EXTRACTED INFORMATION Block Start
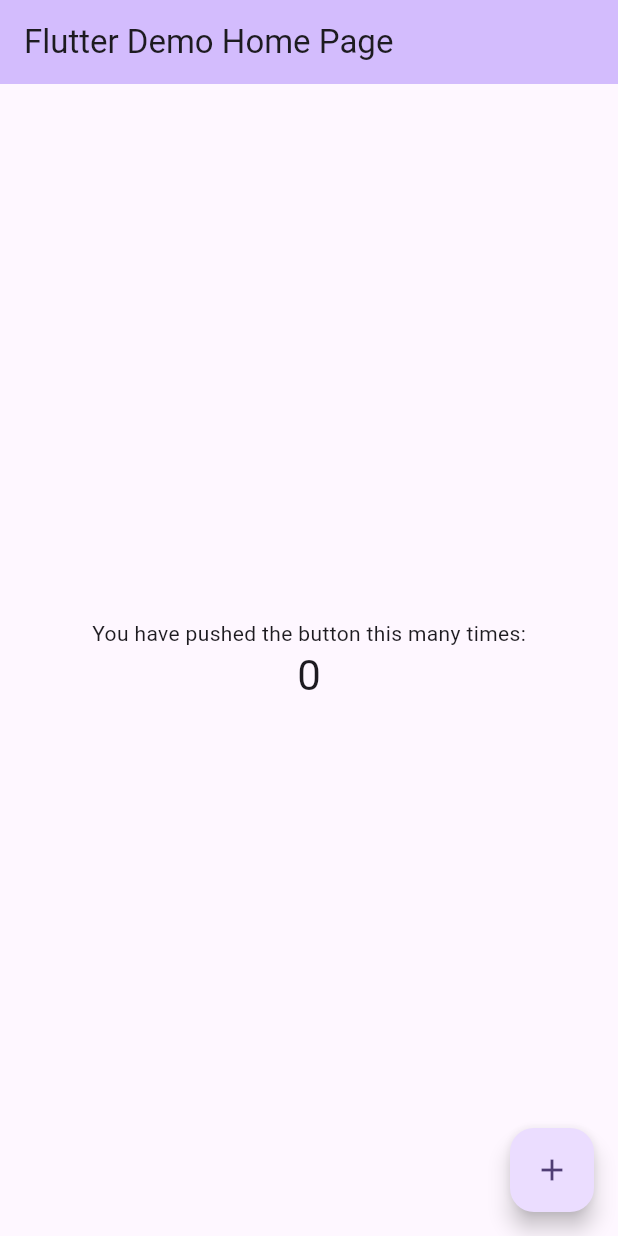
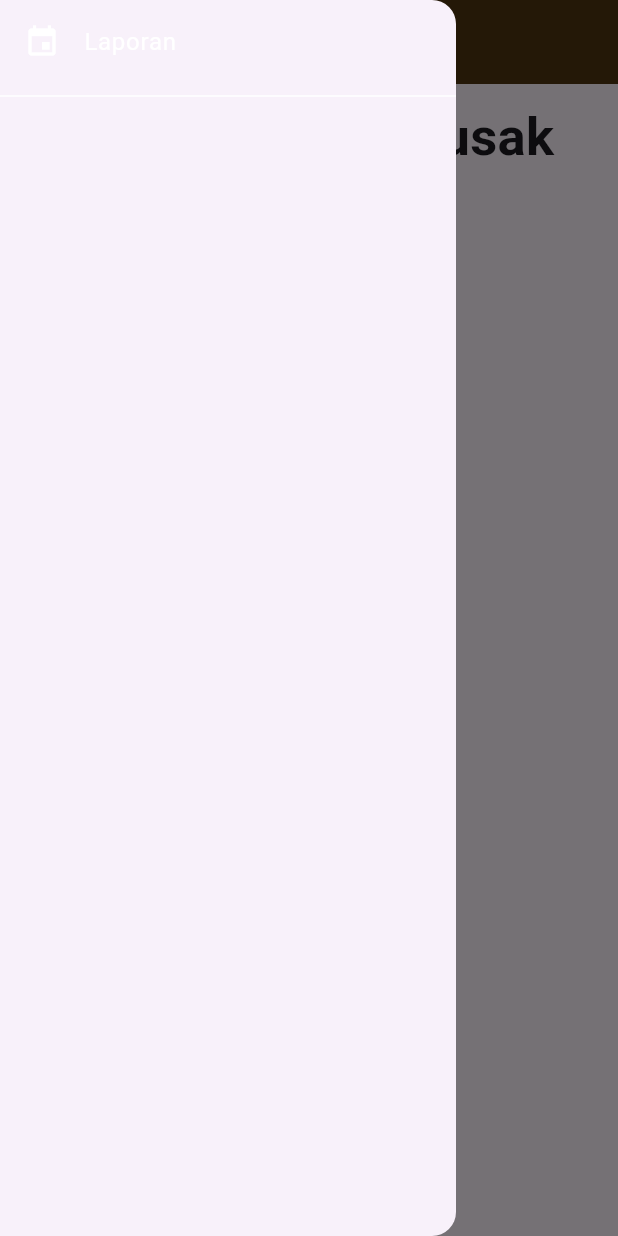
Before and after one commit to PBP-B11-2023/PageTurnMobile, a Flutter app: the screen it shows after launch, with the side drawer open (before the commit the screen has no drawer), on a phone screen of 412 x 824 dp. Run offline on Flutter 3.47's test engine with Material 3 defaults, Android fonts, the phone set to English and light mode, and no system bars.

Commit message:
coba flutter

```diff
--- /dev/null
+++ b/lib/apps/laporan_buku_rusak/models/laporan_buku.dart
@@ -0,0 +1,61 @@
+// To parse this JSON data, do
+//
+//     final laporan = laporanFromJson(jsonString);
+
+import 'dart:convert';
+
+List<Laporan> laporanFromJson(String str) => List<Laporan>.from(json.decode(str).map((x) => Laporan.fromJson(x)));
+
+String laporanToJson(List<Laporan> data) => json.encode(List<dynamic>.from(data.map((x) => x.toJson())));
+
+class Laporan {
+    String model;
+    int pk;
+    Fields fields;
+
+    Laporan({
+        required this.model,
+        required this.pk,
+        required this.fields,
+    });
+
+    factory Laporan.fromJson(Map<String, dynamic> json) => Laporan(
+        model: json["model"],
+        pk: json["pk"],
+        fields: Fields.fromJson(json["fields"]),
+    );
+
+    Map<String, dynamic> toJson() => {
+        "model": model,
+        "pk": pk,
+        "fields": fields.toJson(),
+    };
+}
+
+class Fields {
+    int user;
+    String name;
+    String description;
+    bool isRusak;
+
+    Fields({
+        required this.user,
+        required this.name,
+        required this.description,
+        required this.isRusak,
+    });
+
+    factory Fields.fromJson(Map<String, dynamic> json) => Fields(
+        user: json["user"],
+        name: json["name"],
+        description: json["description"],
+        isRusak: json["is_rusak"],
+    );
+
+    Map<String, dynamic> toJson() => {
+        "user": user,
+        "name": name,
+        "description": description,
+        "is_rusak": isRusak,
+    };
+}
--- /dev/null
+++ b/lib/apps/laporan_buku_rusak/pages/halaman_awal.dart
@@ -0,0 +1,71 @@
+import 'package:flutter/material.dart';
+import 'package:pageturn_mobile/apps/laporan_buku_rusak/pages/add_laporan.dart';
+import 'package:pageturn_mobile/apps/laporan_buku_rusak/widgets/left_drawer.dart';
+
+class MyHomePage extends StatelessWidget {
+  MyHomePage({Key? key}) : super(key: key);
+
+  @override
+  Widget build(BuildContext context) {
+    return Scaffold(
+      appBar: AppBar(
+        title: const Text(
+          'PAGETURN',
+          style: TextStyle(
+            color: Colors.white,
+          ),
+        ),
+        backgroundColor: Color.fromARGB(255, 78, 52, 16),
+        foregroundColor: Color.fromARGB(255, 255, 255, 255),
+      ),
+      drawer: const LeftDrawer(),
+      body: Column(
+        mainAxisAlignment: MainAxisAlignment.start,
+        crossAxisAlignment: CrossAxisAlignment.start,
+        children: <Widget>[
+          Align(
+            alignment: Alignment.topCenter,
+            child: Padding(
+              padding: const EdgeInsets.only(top: 10.0, bottom: 10.0),
+              child: Text(
+                'Laporan Buku Rusak',
+                textAlign: TextAlign.center,
+                style: TextStyle(
+                  fontSize: 35,
+                  fontWeight: FontWeight.bold,
+                ),
+              ),
+            ),
+          ),
+
+          Container(
+            alignment: Alignment.centerLeft,
+            padding: const EdgeInsets.only(top: 10.0, bottom: 10.0, left: 10.0),
+            child: Text(
+              'List Buku yang Dipinjam:',
+              style: TextStyle(
+                fontSize: 18,
+                fontWeight: FontWeight.bold,
+              ),
+            ),
+          ),
+          const SizedBox(height: 20),
+
+          // Tombol Add Laporan
+          Align(
+            alignment: Alignment.bottomCenter,
+            child: ElevatedButton(
+              onPressed: () {
+                Navigator.push(
+                  context,
+                  MaterialPageRoute(builder: (context) => ShopFormPage()),
+                );
+              },
+              child: Text('Add Laporan'),
+            ),
+          ),
+        ],
+      ),
+    );
+  }
+}
--- /dev/null
+++ b/lib/apps/laporan_buku_rusak/widgets/left_drawer.dart
@@ -0,0 +1,37 @@
+//INI CUMAN BUAT TEST MODUL LAPORAN BUKU RUSAK
+
+
+import 'package:flutter/material.dart';
+import 'package:pageturn_mobile/apps/laporan_buku_rusak/pages/add_laporan.dart';
+// import 'package:PAGETURNMOBILE/apps/laporan_buku_rusak/pages/add_laporan.dart';
+// TODO: Impor halaman ShopFormPage jika sudah dibuat
+
+class LeftDrawer extends StatelessWidget {
+  const LeftDrawer({super.key});
+
+  @override
+  Widget build(BuildContext context) {
+    return Drawer(
+      child: ListView(
+        children: [
+          // const DrawerHeader(
+          //   // TODO: Bagian drawer header
+          // ),
+          // TODO: Bagian routing
+          ListTile(
+          title: const Text('Laporan', style: TextStyle(color: Colors.white)),
+          leading: const Icon(Icons.event, color: Colors.white),
+          onTap: () {
+            // Route menu ke counter
+            Navigator.pushReplacement(
+              context,
+              MaterialPageRoute(builder: (context) => const ShopFormPage()),
+            );
+          },
+        ),
+        Divider(color: Colors.white),
+        ],
+      ),
+    );
+  }
+}
--- a/lib/main.dart
+++ b/lib/main.dart
@@ -1,4 +1,6 @@
 import 'package:flutter/material.dart';
+import 'package:pageturn_mobile/apps/laporan_buku_rusak/pages/add_laporan.dart';
+import 'package:pageturn_mobile/apps/laporan_buku_rusak/pages/halaman_awal.dart';
 
 void main() {
   runApp(const MyApp());
@@ -31,95 +33,7 @@
         colorScheme: ColorScheme.fromSeed(seedColor: Colors.deepPurple),
         useMaterial3: true,
       ),
-      home: const MyHomePage(title: 'Flutter Demo Home Page'),
+      home: MyHomePage(),
     );
   }
 }
-
-class MyHomePage extends StatefulWidget {
-  const MyHomePage({super.key, required this.title});
-
-  // This widget is the home page of your application. It is stateful, meaning
-  // that it has a State object (defined below) that contains fields that affect
-  // how it looks.
-
-  // This class is the configuration for the state. It holds the values (in this
-  // case the title) provided by the parent (in this case the App widget) and
-  // used by the build method of the State. Fields in a Widget subclass are
-  // always marked "final".
-
-  final String title;
-
-  @override
-  State<MyHomePage> createState() => _MyHomePageState();
-}
-
-class _MyHomePageState extends State<MyHomePage> {
-  int _counter = 0;
-
-  void _incrementCounter() {
-    setState(() {
-      // This call to setState tells the Flutter framework that something has
-      // changed in this State, which causes it to rerun the build method below
-      // so that the display can reflect the updated values. If we changed
-      // _counter without calling setState(), then the build method would not be
-      // called again, and so nothing would appear to happen.
-      _counter++;
-    });
-  }
-
-  @override
-  Widget build(BuildContext context) {
-    // This method is rerun every time setState is called, for instance as done
-    // by the _incrementCounter method above.
-    //
-    // The Flutter framework has been optimized to make rerunning build methods
-    // fast, so that you can just rebuild anything that needs updating rather
-    // than having to individually change instances of widgets.
-    return Scaffold(
-      appBar: AppBar(
-        // TRY THIS: Try changing the color here to a specific color (to
-        // Colors.amber, perhaps?) and trigger a hot reload to see the AppBar
-        // change color while the other colors stay the same.
-        backgroundColor: Theme.of(context).colorScheme.inversePrimary,
-        // Here we take the value from the MyHomePage object that was created by
-        // the App.build method, and use it to set our appbar title.
-        title: Text(widget.title),
-      ),
-      body: Center(
-        // Center is a layout widget. It takes a single child and positions it
-        // in the middle of the parent.
-        child: Column(
-          // Column is also a layout widget. It takes a list of children and
-          // arranges them vertically. By default, it sizes itself to fit its
-          // children horizontally, and tries to be as tall as its parent.
-          //
-          // Column has various properties to control how it sizes itself and
-          // how it positions its children. Here we use mainAxisAlignment to
-          // center the children vertically; the main axis here is the vertical
-          // axis because Columns are vertical (the cross axis would be
-          // horizontal).
-          //
-          // TRY THIS: Invoke "debug painting" (choose the "Toggle Debug Paint"
-          // action in the IDE, or press "p" in the console), to see the
-          // wireframe for each widget.
-          mainAxisAlignment: MainAxisAlignment.center,
-          children: <Widget>[
-            const Text(
-              'You have pushed the button this many times:',
-            ),
-            Text(
-              '$_counter',
-              style: Theme.of(context).textTheme.headlineMedium,
-            ),
-          ],
-        ),
-      ),
-      floatingActionButton: FloatingActionButton(
-        onPressed: _incrementCounter,
-        tooltip: 'Increment',
-        child: const Icon(Icons.add),
-      ), // This trailing comma makes auto-formatting nicer for build methods.
-    );
-  }
-}
```
Also changed, not shown: lib/apps/laporan_buku_rusak/pages/add_laporan.dart (added, +141 -0 lines), lib/apps/laporan_buku_rusak/pages/daftar_laporan.dart (added), lib/apps/laporan_buku_rusak/utils/fetch.dart (added), 5 other files.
EXTRACTED INFORMATION Block End
Give the number of lines in the data that contain "required", with no other words.

8